AVAILABLE DATA section start
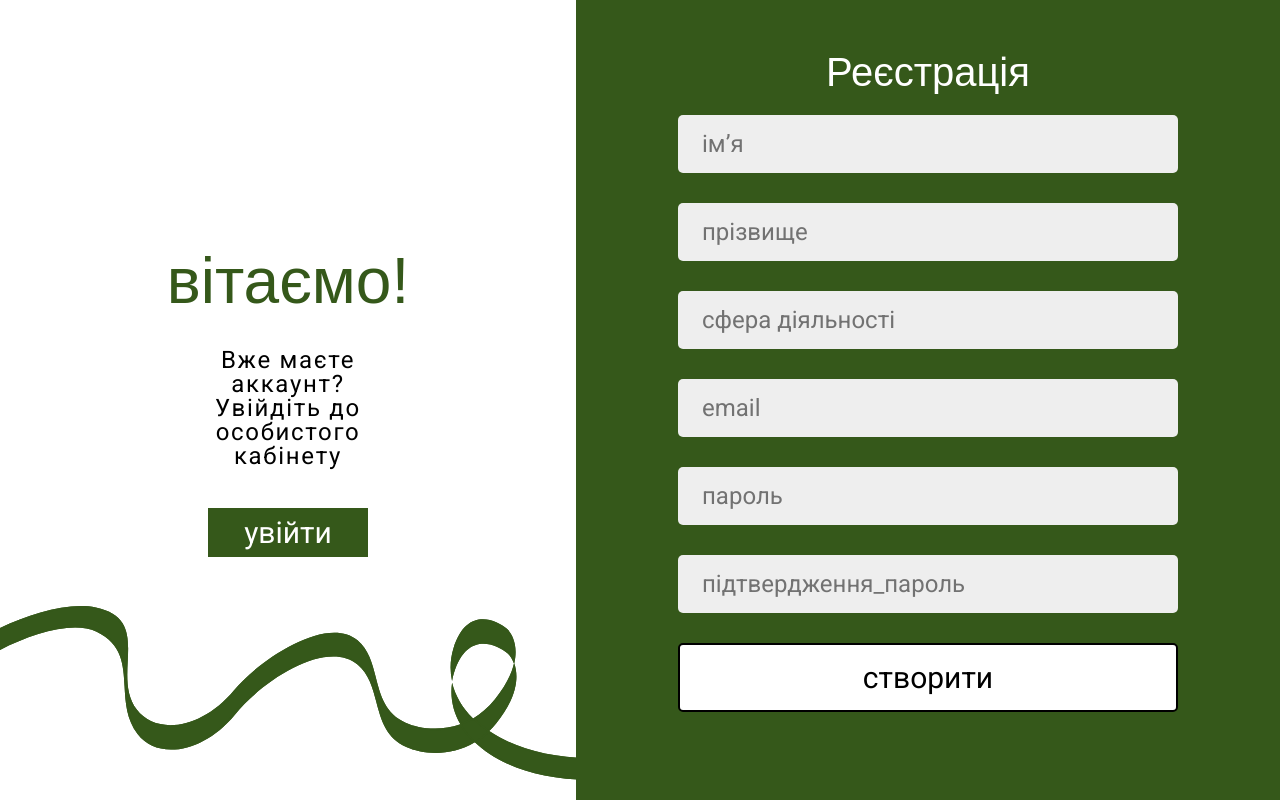
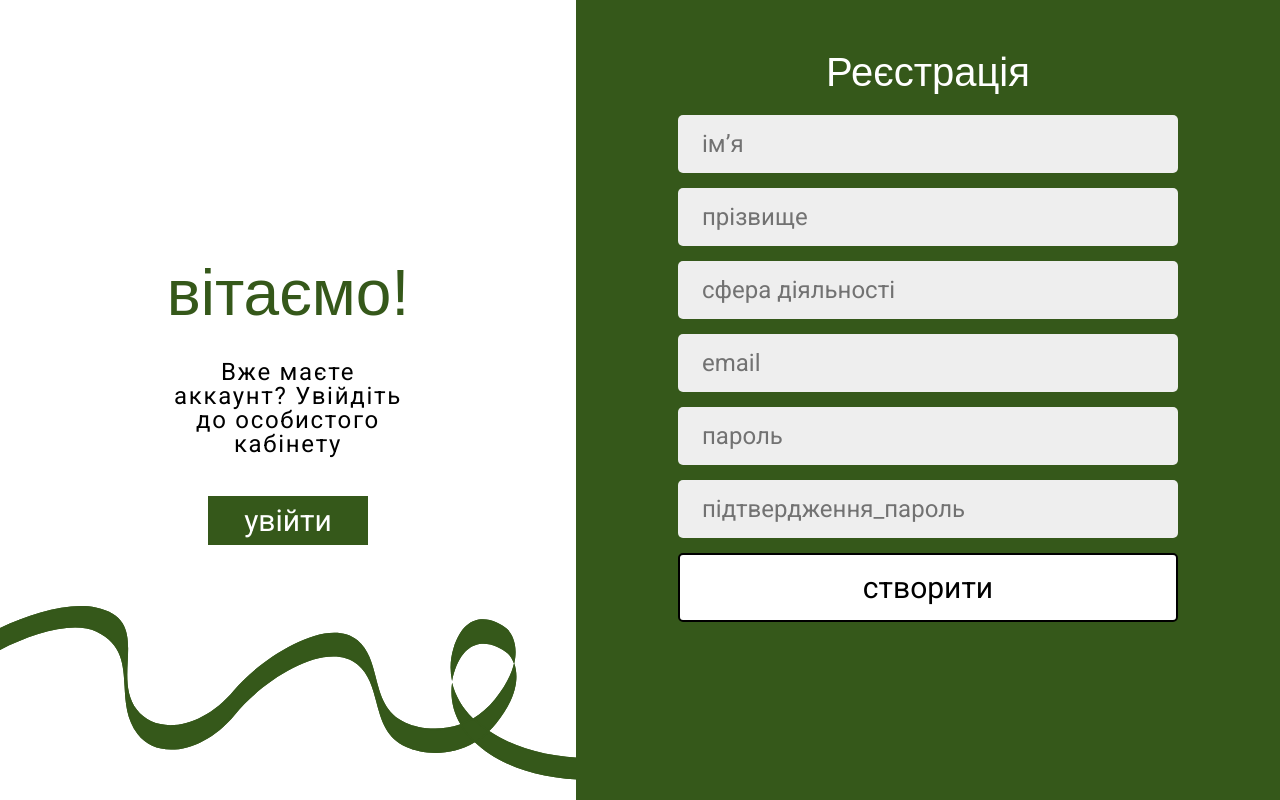
Before and after one commit to PechenenkoYara/military-app, a Flask app: page /sign-up in a window 1280 px wide. Run offline with Flask 3, Linux system fonts and the light colour scheme; some web fonts are replaced.

Commit message:
registration normaler

```diff
--- a/website/templates/base_.html
+++ b/website/templates/base_.html
@@ -193,7 +193,6 @@
       background-color: rgba(238, 238, 238, 1);
       color: var(--text-black);
       border-radius: 5px;
-      margin-bottom: 15px;
     }
 
     .input-field::placeholder {
@@ -287,7 +286,6 @@
       flex-direction: column;
       justify-content: center;
       align-items: center;
-      padding: 20px;
     }
 
     .right-side {
```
AVAILABLE DATA section end
◆ GOAL OF THE EXERCISE
Output all the records above again exactly, with the pictures dropped.

◆ RESPONSE
Before and after one commit to PechenenkoYara/military-app, a Flask app: page /sign-up in a window 1280 px wide. Run offline with Flask 3, Linux system fonts and the light colour scheme; some web fonts are replaced.

Commit message:
registration normaler

```diff
--- a/website/templates/base_.html
+++ b/website/templates/base_.html
@@ -193,7 +193,6 @@
       background-color: rgba(238, 238, 238, 1);
       color: var(--text-black);
       border-radius: 5px;
-      margin-bottom: 15px;
     }
 
     .input-field::placeholder {
@@ -287,7 +286,6 @@
       flex-direction: column;
       justify-content: center;
       align-items: center;
-      padding: 20px;
     }
 
     .right-side {
```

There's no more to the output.